When you reproduce these records, keep every word exactly and drop the images.

=== SOURCE MATERIAL ===

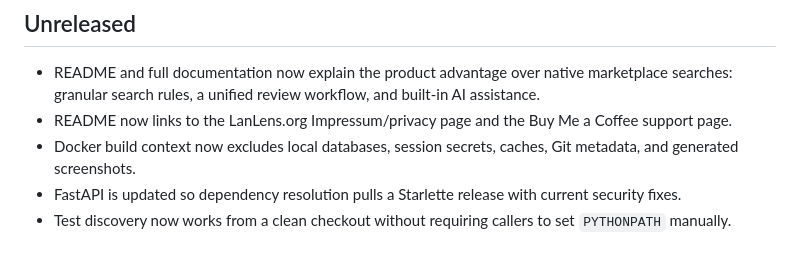
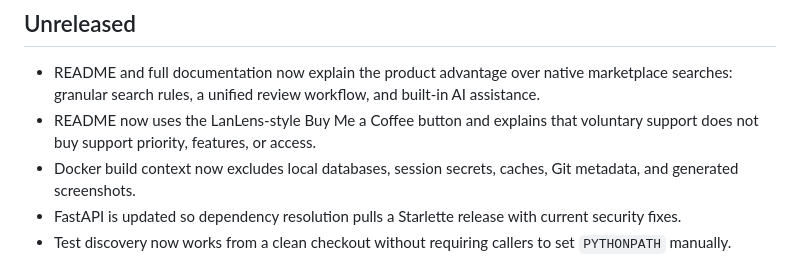
Before and after one commit to giaongo/MarketPlaceLens, a Markdown page: CHANGELOG.md, the part around the change. GitHub-like rendering.

```diff
--- a/CHANGELOG.md
+++ b/CHANGELOG.md
@@ -5,7 +5,7 @@ All notable changes to MarketPlaceLens are documented here.
 ## Unreleased
 
 - README and full documentation now explain the product advantage over native marketplace searches: granular search rules, a unified review workflow, and built-in AI assistance.
-- README now links to the LanLens.org Impressum/privacy page and the Buy Me a Coffee support page.
+- README now uses the LanLens-style Buy Me a Coffee button and explains that voluntary support does not buy support priority, features, or access.
 - Docker build context now excludes local databases, session secrets, caches, Git metadata, and generated screenshots.
 - FastAPI is updated so dependency resolution pulls a Starlette release with current security fixes.
 - Test discovery now works from a clean checkout without requiring callers to set `PYTHONPATH` manually.
```
Also changed, not shown: README.md (+4 -3 lines).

===

OUTPUT FOR THIS EXERCISE |
Before and after one commit to giaongo/MarketPlaceLens, a Markdown page: CHANGELOG.md, the part around the change. GitHub-like rendering.

```diff
--- a/CHANGELOG.md
+++ b/CHANGELOG.md
@@ -5,7 +5,7 @@ All notable changes to MarketPlaceLens are documented here.
 ## Unreleased
 
 - README and full documentation now explain the product advantage over native marketplace searches: granular search rules, a unified review workflow, and built-in AI assistance.
-- README now links to the LanLens.org Impressum/privacy page and the Buy Me a Coffee support page.
+- README now uses the LanLens-style Buy Me a Coffee button and explains that voluntary support does not buy support priority, features, or access.
 - Docker build context now excludes local databases, session secrets, caches, Git metadata, and generated screenshots.
 - FastAPI is updated so dependency resolution pulls a Starlette release with current security fixes.
 - Test discovery now works from a clean checkout without requiring callers to set `PYTHONPATH` manually.
```
Also changed, not shown: README.md (+4 -3 lines).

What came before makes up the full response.